We’re always a bit distrustful of any album that starts with an overture, just like Lissie‘s does. There’s always a sense of the grandiose and pretentious there, a setting of scene that might be best served elsewhere. My Wild West begins with that same problem – it’s opening, like its title, suggests drama on a cinematic scale, a notion that fades a bit too quickly.
Opening with Hollywood and Wild West is probably not the best decision for this album. They’re far from Lissie’s best work, plodding pieces that descend too close to overwrought balladry, lacking the punch and verve we’ve come to associate with her. It’s well over halfway through the album before there’s a discernible chart-bothering banger (Don’t You Give Up On Me, just FYI – A+ Maurus gold).

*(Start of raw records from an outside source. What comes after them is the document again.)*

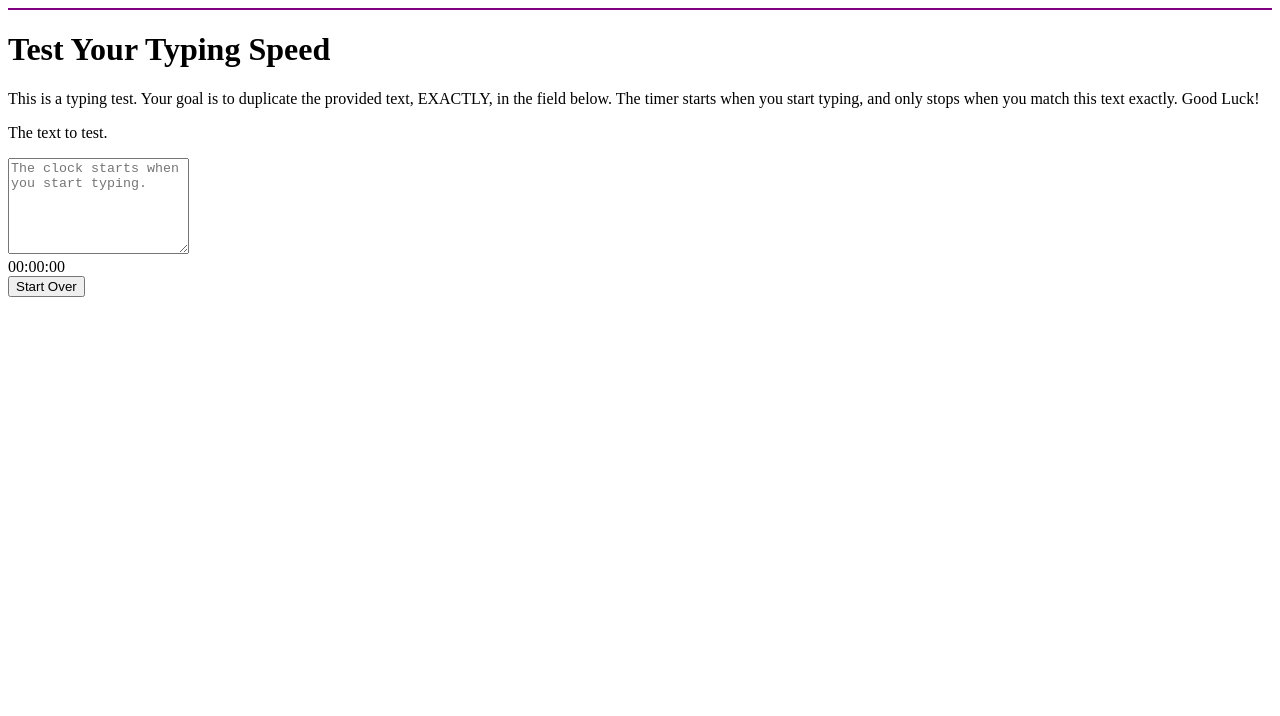
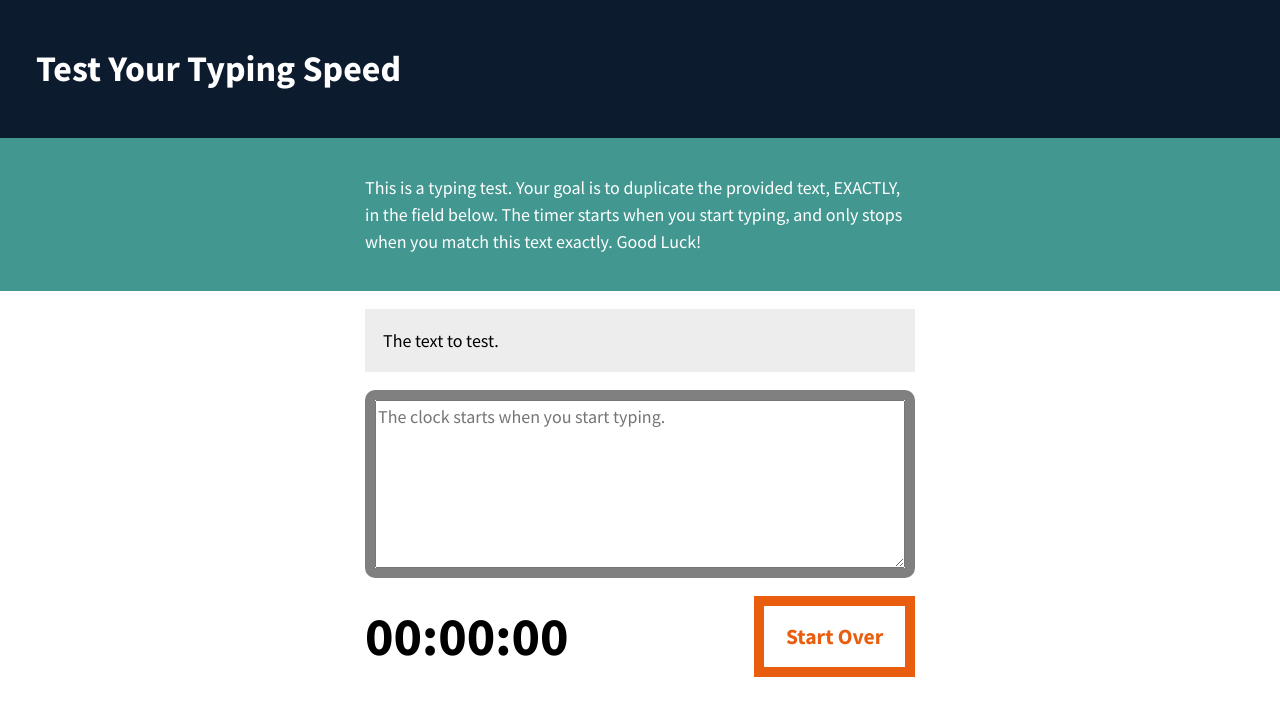
Before and after one commit to morris-hazrati/JavaScript-Essential-by-Morten-Rand-Hendriksen, a plain HTML site: page 08 Project - Typing Speed Tester/index.html in a window 1280 px wide. Drawn offline with Linux system fonts and the light colour scheme.

Commit message:
the interface/design  of the typing speed tester finished. All is done by myself. Did not used the start files provided. Now, the JavaScript starts.

```diff
--- a/08 Project - Typing Speed Tester/index.html
+++ b/08 Project - Typing Speed Tester/index.html
@@ -9,7 +9,7 @@
     <link rel="stylesheet" href="style.css">
   </head>
   <body>
-    <header>
+    <header class="masthead">
       <h1>Test Your Typing Speed</h1>
     </header>
     <main class="main">
--- a/08 Project - Typing Speed Tester/style.css
+++ b/08 Project - Typing Speed Tester/style.css
@@ -1,3 +1,94 @@
+/* Typography */
+
+body, button, input, select, textarea {
+  font-family: 'Source Sans Pro', 'Helvetica', Arial, sans-serif;
+  font-size: 18px;
+  line-height: 1.5;
+}
+h1, h2, h3, h4, h5, h6 {
+  clear: both;
+}
+
+p {
+  margin-bottom: 1.5em;
+}
+
+/* Layout */
 body {
-  border-top: 2px solid purple;
+  margin: 0;
+  padding: 0;
 }
+
+.masthead {
+  padding: 1em 2em;
+  background-color: #0d1b2e;
+  color: white;
+}
+.masthead h {
+  text-align: center;
+}
+.intro {
+  padding: 2em 2em;
+  color: #ffffff;
+  background: #429890;
+}
+
+.intro p, .test-area {
+  margin: 0 auto;
+  max-width: 550px;
+}
+
+.test-area {
+  margin-bottom: 4em;
+  padding: 0 2em;
+}
+
+.test-wrapper {
+  border: 10px solid grey;
+  border-radius: 10px;
+}
+
+#origin-text {
+  margin: 1em 0;
+  padding: 1em 1em 0;
+  background-color: #ededed;
+}
+
+#origin-text p {
+  margin: 0;
+  padding-bottom: 1em;
+}
+
+.test-wrapper {
+  display: flex;
+}
+
+.test-wrapper textarea {
+  flex: 1;
+}
+
+.meta {
+  margin-top: 1em;
+  display: flex;
+  justify-content: space-between;
+  flex-wrap: wrap;
+}
+
+.timer {
+  font-size: 3em;
+  font-weight: bold;
+}
+
+#reset {
+  padding: .5em 1em;
+  font-size: 1.2em;
+  font-weight: bold;
+  color: #e95d0f;
+  background-color: white;
+  border: 10px solid #e95d0f;
+}
+
+#reset:hover {
+  color: white;
+  background-color: #e95d0f;
+}
```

Lissie’s Wild West, it seems, is more the aftermath of a battle, a deserted landscape that sees her roaming in search of herself and remnants of the past. Unfortunately, it’s wrapped in a sort of been-there feel with the Sia school of over-emotiong, and like a knock-off Western that wraps its philosophies in staid old phrases. Hero, for example, lives up to it’s familiar title with lines like “I could have been a hero, I could have been a zero, I could have been all these things… I could have had something. I could have had nothing, I could have had all these things.” Well, quite – if Lissie had been sharper on the draw, this wouldn’t seem like such an arid wasteland.